-- Data supplied follows --
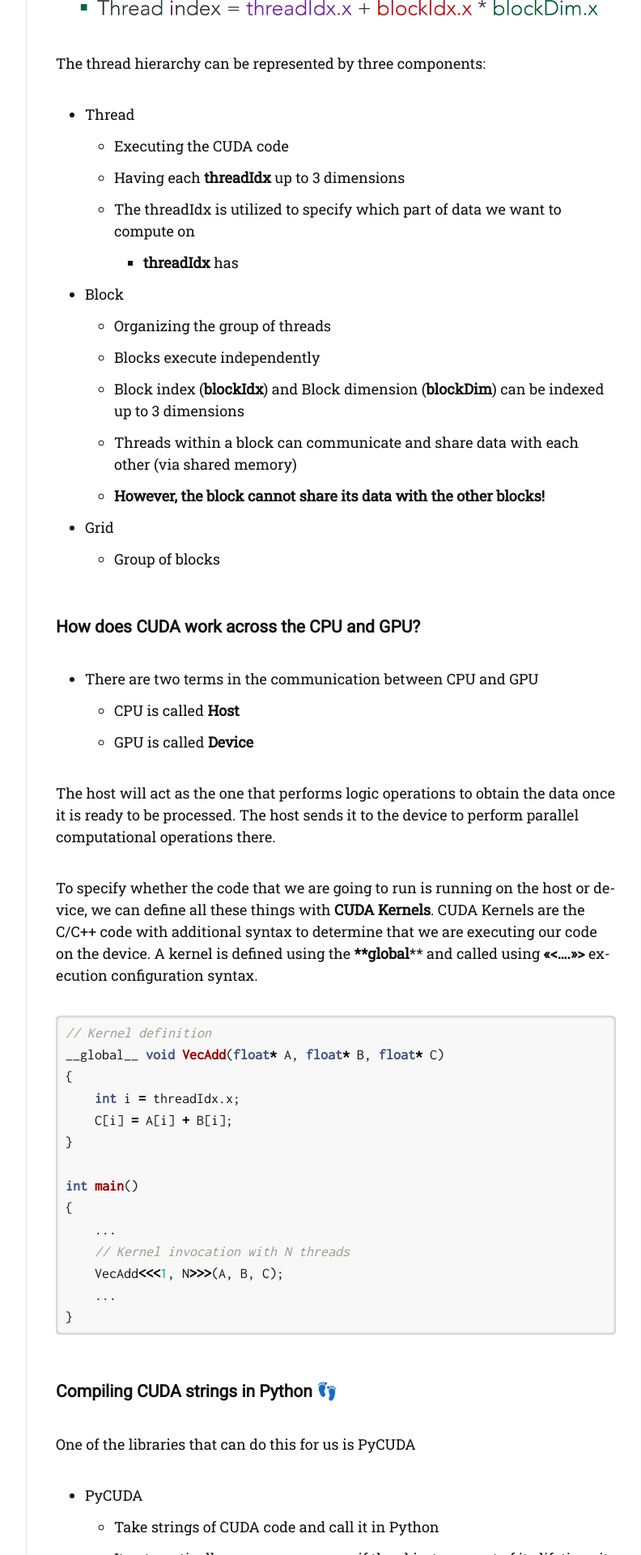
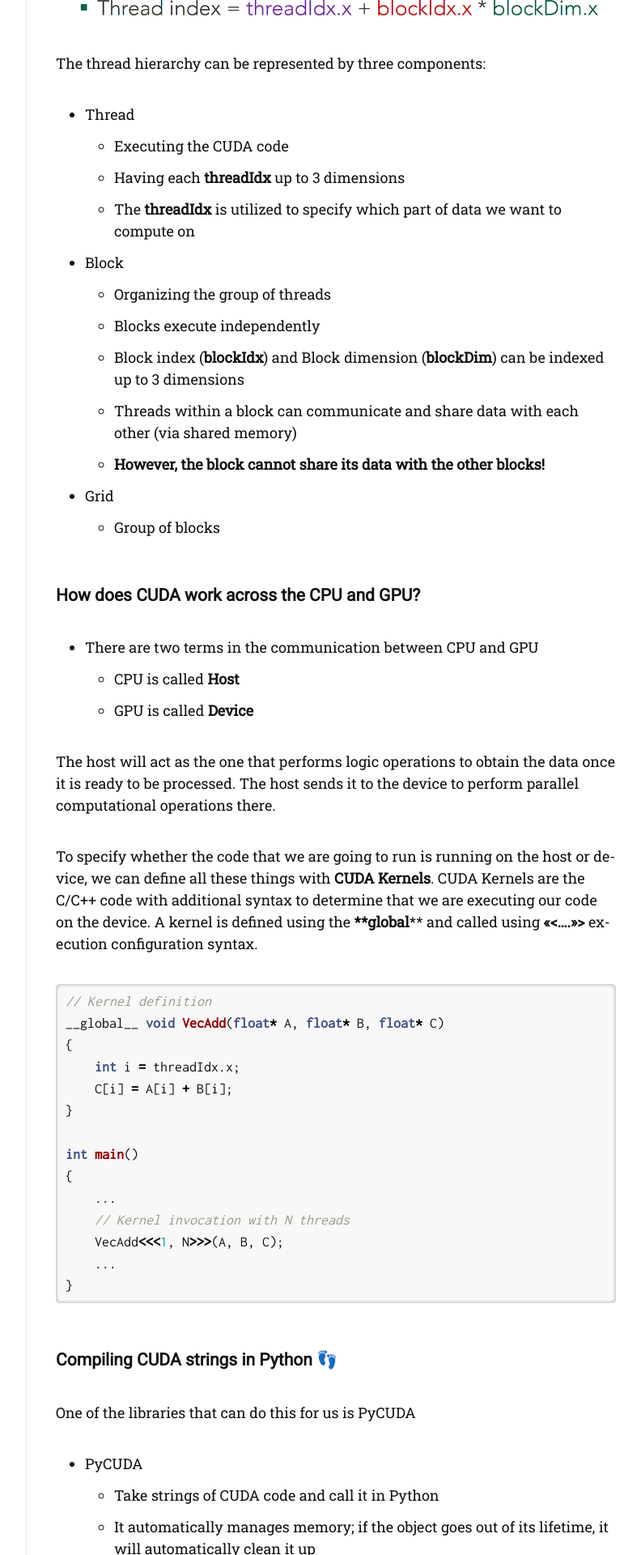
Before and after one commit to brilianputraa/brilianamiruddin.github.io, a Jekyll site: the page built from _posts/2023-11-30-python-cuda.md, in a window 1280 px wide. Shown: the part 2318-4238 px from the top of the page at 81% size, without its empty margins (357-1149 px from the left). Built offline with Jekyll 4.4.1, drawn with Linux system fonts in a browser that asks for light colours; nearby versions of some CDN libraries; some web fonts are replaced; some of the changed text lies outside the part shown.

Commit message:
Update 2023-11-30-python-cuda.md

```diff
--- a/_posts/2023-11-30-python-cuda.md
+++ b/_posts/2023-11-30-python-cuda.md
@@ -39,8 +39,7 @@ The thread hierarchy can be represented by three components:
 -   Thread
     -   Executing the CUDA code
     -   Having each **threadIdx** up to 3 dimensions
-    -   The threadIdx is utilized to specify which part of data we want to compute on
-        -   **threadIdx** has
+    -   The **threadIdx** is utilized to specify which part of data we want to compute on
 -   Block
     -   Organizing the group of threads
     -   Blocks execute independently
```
-- Data supplied concluded --
Pictures stay out; the data above is to be returned exactly.

- Response area
Before and after one commit to brilianputraa/brilianamiruddin.github.io, a Jekyll site: the page built from _posts/2023-11-30-python-cuda.md, in a window 1280 px wide. Shown: the part 2318-4238 px from the top of the page at 81% size, without its empty margins (357-1149 px from the left). Built offline with Jekyll 4.4.1, drawn with Linux system fonts in a browser that asks for light colours; nearby versions of some CDN libraries; some web fonts are replaced; some of the changed text lies outside the part shown.

Commit message:
Update 2023-11-30-python-cuda.md

```diff
--- a/_posts/2023-11-30-python-cuda.md
+++ b/_posts/2023-11-30-python-cuda.md
@@ -39,8 +39,7 @@ The thread hierarchy can be represented by three components:
 -   Thread
     -   Executing the CUDA code
     -   Having each **threadIdx** up to 3 dimensions
-    -   The threadIdx is utilized to specify which part of data we want to compute on
-        -   **threadIdx** has
+    -   The **threadIdx** is utilized to specify which part of data we want to compute on
 -   Block
     -   Organizing the group of threads
     -   Blocks execute independently
```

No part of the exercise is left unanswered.